On the other hand, we don’t want to be too forceful in promoting the holiday. We are aware of the resentment that can come from this type of approach. What is needed, then, is some common ground that represents a way out of this struggle.
Surprisingly, the common ground is the call to repentance at this time of year, found in the intellectual history of both religious traditions.
In chassidic thought, this is a very strong theme. Chanukah is seen as an extension of the High Holidays and the time when our fates are finally sealed. It is seen as a time for renewal, a concept that connects to the new month that comes during the holiday and the midrashic idea that the placing of the month was one of the points to which the Greeks objected, and it is perceived as a time that hints at God’s forgiveness.
These ideas are found in the literature of the Lubavitch, Sanz and Karlin dynasties, among others. The idea is also found in Moses Chaim Luzzatto’s Way of God, in which he calls the Hasmonean victory a “return” to Torah and worship. Moreover, the link to forgiveness can be seen in Rabbi Shlomo Yitshaki’s prayer book. There, Rashi explains that the reason the portion read in synagogue on Chanukah relates to the gifts of the princes is that it was the commandment to build the Tabernacle that assured Moses he was forgiven (according to several midrashim, the Tabernacle was complete on the 25th day of Kislev, the first day of Chanukah, but was only consecrated at the beginning of Nisan.)
Perhaps underlying this link to forgiveness is the slight element of solemnity on Chanukah. Unlike the festival of Purim, there were no festive meals instituted on Chanukah. For this reason, Rabbi Meir of Rothenburg (13th century) says meals that celebrate Chanukah do not have the status of a seudat mitzvah, a meal that celebrates the fulfilment of a commandment. This idea is echoed by Rabbi Mordechai Yaffeh (16th century), who says that, unlike Purim, Jewish lives were not in danger during Chanukah. The only threat was that Jews would turn away from their faith, and their military success prevented that from happening. Thus, the holiday is one that commemorates the Hasmoneans’ submission to God.
The idea of forgiveness is also found in relation to the Christmas season. For example, as American author B.D. Forbes has noted, the Puritan English Parliament in 1644 declared the holiday a day of penance instead of a feast day. Dietrich Bonhoffer, a German theologian at the turn of the 20th century, repeats this idea and says Christmas is a time for repentance, not rejoicing. Moreover, German author Christoph Dohmen suggests that there is even a similarity between the liturgy of Christmas and that of Yom Kippur.
In an interesting conceptual parallel, the call for repentance comes against a backdrop of a recognition of the seriousness of the holiday. Pope Leo (fifth century) saw the holiday as a time for reflection, not for “dull carnal joy.” Indeed, even gift-giving could be seen in this context. As American management Prof. Jean M. Bartunek and student Boram Do demonstrate, framing the consumerism of the holiday as profane is a misrepresentation. Bartunek and Do say the practice of gift-giving was originally associated with charity, a way of thinking about those who are less fortunate, and that it had the benefit of preventing rowdiness by keeping people off the streets.

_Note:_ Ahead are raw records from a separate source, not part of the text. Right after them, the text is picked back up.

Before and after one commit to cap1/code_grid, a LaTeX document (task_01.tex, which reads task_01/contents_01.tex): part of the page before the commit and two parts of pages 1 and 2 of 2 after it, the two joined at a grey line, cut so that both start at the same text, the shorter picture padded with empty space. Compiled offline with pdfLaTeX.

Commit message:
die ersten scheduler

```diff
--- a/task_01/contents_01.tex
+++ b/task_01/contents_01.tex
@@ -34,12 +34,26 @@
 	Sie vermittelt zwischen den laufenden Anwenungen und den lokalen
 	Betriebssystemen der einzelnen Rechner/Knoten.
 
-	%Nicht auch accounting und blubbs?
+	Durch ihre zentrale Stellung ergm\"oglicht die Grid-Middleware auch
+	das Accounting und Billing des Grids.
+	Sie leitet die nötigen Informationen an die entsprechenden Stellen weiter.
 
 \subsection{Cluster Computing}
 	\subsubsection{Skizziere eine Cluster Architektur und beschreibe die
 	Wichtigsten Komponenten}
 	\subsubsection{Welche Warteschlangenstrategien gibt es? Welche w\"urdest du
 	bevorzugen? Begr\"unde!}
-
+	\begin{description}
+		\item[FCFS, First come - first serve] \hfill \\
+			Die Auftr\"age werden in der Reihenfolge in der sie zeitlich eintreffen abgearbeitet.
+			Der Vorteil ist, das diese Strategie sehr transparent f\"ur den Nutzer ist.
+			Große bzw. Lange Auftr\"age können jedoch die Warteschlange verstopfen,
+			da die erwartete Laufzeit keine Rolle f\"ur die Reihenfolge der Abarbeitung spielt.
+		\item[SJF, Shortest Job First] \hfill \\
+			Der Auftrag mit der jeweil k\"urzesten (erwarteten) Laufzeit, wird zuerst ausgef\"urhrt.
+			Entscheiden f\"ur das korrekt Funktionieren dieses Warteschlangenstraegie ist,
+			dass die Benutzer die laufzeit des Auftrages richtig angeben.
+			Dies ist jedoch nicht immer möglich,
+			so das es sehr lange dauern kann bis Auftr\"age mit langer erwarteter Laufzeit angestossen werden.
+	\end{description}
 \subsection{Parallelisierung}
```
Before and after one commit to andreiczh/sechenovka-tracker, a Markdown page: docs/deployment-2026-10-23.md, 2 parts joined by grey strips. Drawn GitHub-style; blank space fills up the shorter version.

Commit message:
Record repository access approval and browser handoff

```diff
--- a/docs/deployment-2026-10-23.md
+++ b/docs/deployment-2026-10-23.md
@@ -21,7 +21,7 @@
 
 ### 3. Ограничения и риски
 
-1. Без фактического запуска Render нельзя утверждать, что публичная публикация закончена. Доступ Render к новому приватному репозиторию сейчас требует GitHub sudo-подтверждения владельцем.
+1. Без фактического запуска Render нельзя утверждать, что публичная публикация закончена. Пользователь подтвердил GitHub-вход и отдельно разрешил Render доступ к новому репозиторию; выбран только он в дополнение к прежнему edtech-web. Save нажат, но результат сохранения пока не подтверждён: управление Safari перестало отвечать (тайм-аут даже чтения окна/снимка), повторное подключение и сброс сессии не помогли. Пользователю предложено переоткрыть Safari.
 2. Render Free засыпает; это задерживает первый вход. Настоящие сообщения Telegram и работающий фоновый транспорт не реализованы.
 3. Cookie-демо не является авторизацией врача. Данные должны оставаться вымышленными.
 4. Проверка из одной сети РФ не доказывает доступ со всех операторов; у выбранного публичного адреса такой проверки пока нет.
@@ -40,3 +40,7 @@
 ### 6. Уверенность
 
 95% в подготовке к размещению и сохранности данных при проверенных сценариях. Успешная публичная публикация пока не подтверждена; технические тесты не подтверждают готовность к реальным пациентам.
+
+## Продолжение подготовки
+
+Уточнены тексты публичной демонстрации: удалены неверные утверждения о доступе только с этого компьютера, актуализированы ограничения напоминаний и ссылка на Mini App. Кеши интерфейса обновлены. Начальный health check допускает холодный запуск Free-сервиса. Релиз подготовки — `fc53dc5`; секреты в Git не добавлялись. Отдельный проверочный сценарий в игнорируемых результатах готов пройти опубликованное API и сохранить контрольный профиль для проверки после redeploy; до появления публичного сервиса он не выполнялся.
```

Now, I am not saying either holiday should be celebrated any differently than it has been, nor am I promoting syncretism. All I am saying is that there is a basis for common ground, and that should be emphasized at this time of year.
Jonathan L. Milevsky is a PhD candidate at McMaster University in Hamilton, Ont.